YEAR 1 of the clinical years
On the Cambridge Graduate Course in Medicine, Stage 1 (i.e. the 1st clinical year of the medical course) is distributed over the holidays of the first two pre-clinical years. This means one is learning clinical information without having a complete foundation of pre-clinical knowledge, which isn’t ideal. Furthermore, as the main focus is on passing the pre-clinical exams, one cannot devote as much time to clinical study as one would like.
Thankfully, the stage 1 OSCE exams are relatively easy: they only test examination skills, communication skills and practical skills, leaving out the bulk of the medical information that one could/should have absorbed in a year of clinical study. I found it very difficult to do clinical reading with pre-clinical exams looming over my head, so I can’t give good advice on anything other than the actual exam preparation (although I am working on it… ;-)).

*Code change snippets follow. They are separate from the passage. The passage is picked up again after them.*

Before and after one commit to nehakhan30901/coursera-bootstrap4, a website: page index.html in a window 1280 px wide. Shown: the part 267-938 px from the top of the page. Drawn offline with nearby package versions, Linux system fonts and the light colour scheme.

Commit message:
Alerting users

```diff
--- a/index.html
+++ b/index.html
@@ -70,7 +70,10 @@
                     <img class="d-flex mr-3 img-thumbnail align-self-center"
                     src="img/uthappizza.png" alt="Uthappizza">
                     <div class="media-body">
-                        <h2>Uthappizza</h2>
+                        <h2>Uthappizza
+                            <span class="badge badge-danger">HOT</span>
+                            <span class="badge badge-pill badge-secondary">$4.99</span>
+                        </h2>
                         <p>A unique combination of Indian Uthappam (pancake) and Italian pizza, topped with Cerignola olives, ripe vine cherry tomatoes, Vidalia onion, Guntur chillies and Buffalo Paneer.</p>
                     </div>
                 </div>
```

In terms of books, I recommend Siklos’ Clinical Clerking to start with, it’s small but you get a LOT of value out of it.
Here is some advice and material on the stage 1 OSCE exams:

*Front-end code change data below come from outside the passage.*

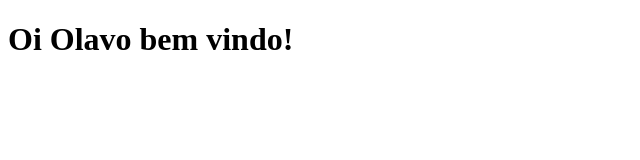
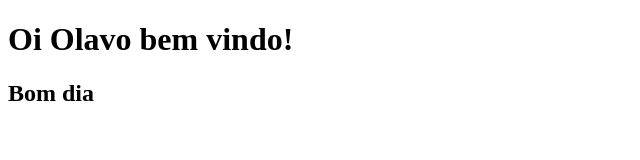
Before and after one commit to Rayslux/Olavu-s-Project2, a plain HTML site: page index.html in a window 1280 px wide. Shown: the whole page, without its empty margins (0-640 px from the left). Drawn offline with Linux system fonts and the light colour scheme.

Commit message:
Update index.html

```diff
--- a/index.html
+++ b/index.html
@@ -8,5 +8,7 @@
 </head>
 <body>
     <h1>Oi Olavo bem vindo!</h1>
+    <h2>Bom dia</h2>
 </body>
+
 </html>
```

1. Clinical examinations
Here is a list of 13 protocols for clinical examinations: Abdominal, cardiovascular, respiratory, upper and lower peripheral neurological examination, arterial, venous and varicose vein peripheral vascular examination, GALS (gait-arms-legs-spine), groin, thyroid/neck and breast examinations.

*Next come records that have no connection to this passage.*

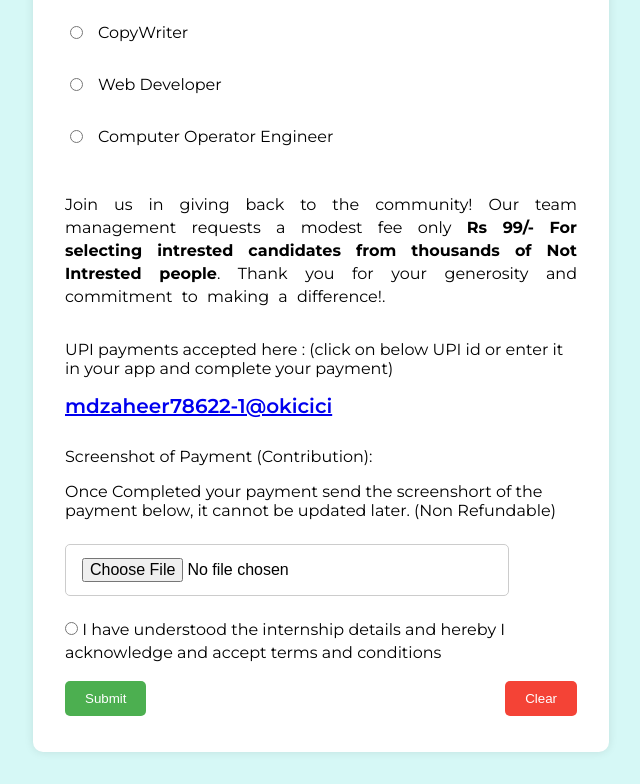
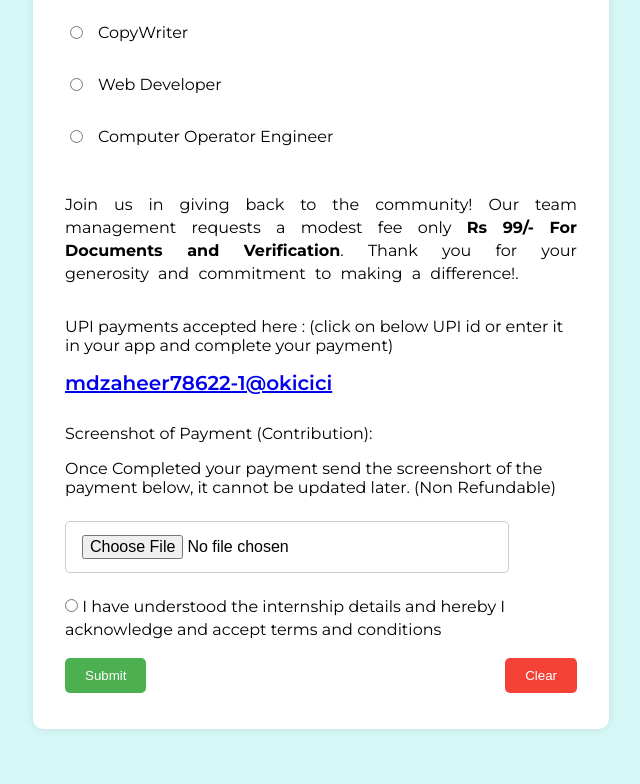
Before and after one commit to MohammedZaheer0/NexaWave-Form, a plain HTML site: page index.html in a window 1280 px wide. Shown: the part 1747-2531 px from the top of the page, without its empty margins (319-959 px from the left). After the commit the page ends 2508 px from the top, so only its background shows below. Drawn offline with Linux system fonts and the light colour scheme.

Commit message:
commited

```diff
--- a/index.html
+++ b/index.html
@@ -120,7 +120,7 @@
             </div>
 
 
-            <p class="joinus">Join us in giving back to the community! Our team management requests a modest fee only <span style="font-weight: bold;">Rs 99/- For selecting intrested candidates from thousands of Not Intrested people</span>. Thank you for your generosity and commitment to making a difference!.</p>
+            <p class="joinus">Join us in giving back to the community! Our team management requests a modest fee only <span style="font-weight: bold;">Rs 99/- For Documents and Verification</span>. Thank you for your generosity and commitment to making a difference!.</p>
 
             <p>UPI payments accepted here : (click on below UPI id or enter it in your app and complete your payment)</p>
             <a class="upipayment" href="upi://pay?pa=mdzaheer78622-1@okicici&pn=YourName&cu=INR&am=99" target="_blank">mdzaheer78622-1@okicici</a><br>
```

In this section, you can find some example marking sheets. The first few pages stem from the Cambridge Graduate Course Society website, which is sadly no longer online today.
2. Practical Skills
Here are a few protocols for OSCE practical skills stations relating to catheterisation, urinalysis, using inhalers/nebulisers, 12-lead ECG and suturing.
Most protocols available in the course handbook are comprehensive, but for the more elaborate procedures, I've prepared more detailed protocols:
3. Communication skills
Clinical communication skills almost has the status of a religion in Cambridge. To survive, take it with a pinch of salt, play along and keep calm. I started working with the official course book, but did not get anything out of it that wasn’t already in the information packages we were given. Perhaps it’s wiser to work with the teaching edition of the book, because it contains some marking grids for exams. I also found this link very useful that a friend of mine discovered.
4. What came up in our stage 1 OSCE exam
Examination stations: Abdo (kidney transplant), cardio (mitral regurge) , resp (?), peripheral neuro (Charcot-Marie-Tooth disease), peripheral vascular arterial, GALS.
Practical skills stations: Handwashing, blood pressure, removal of sutures, swabbing, inhaler technique, urinalysis, 12-lead ECG, OBS, female catheterisation, BMI
Communication skills stations: History of lady with GI symptoms waiting to see a surgeon in the outpatient clinic, history of a gentleman waiting in A&E with shortness of breath, dealing with a distressed patient in hospital for a knee replacement who is worried about his wife at home who suffers from Alzheimer’s, breaking bad news to a patient about a below the knee amputation, discharge summary for an elderly patient hospitalised after a fall.
GOOD LUCK 🙂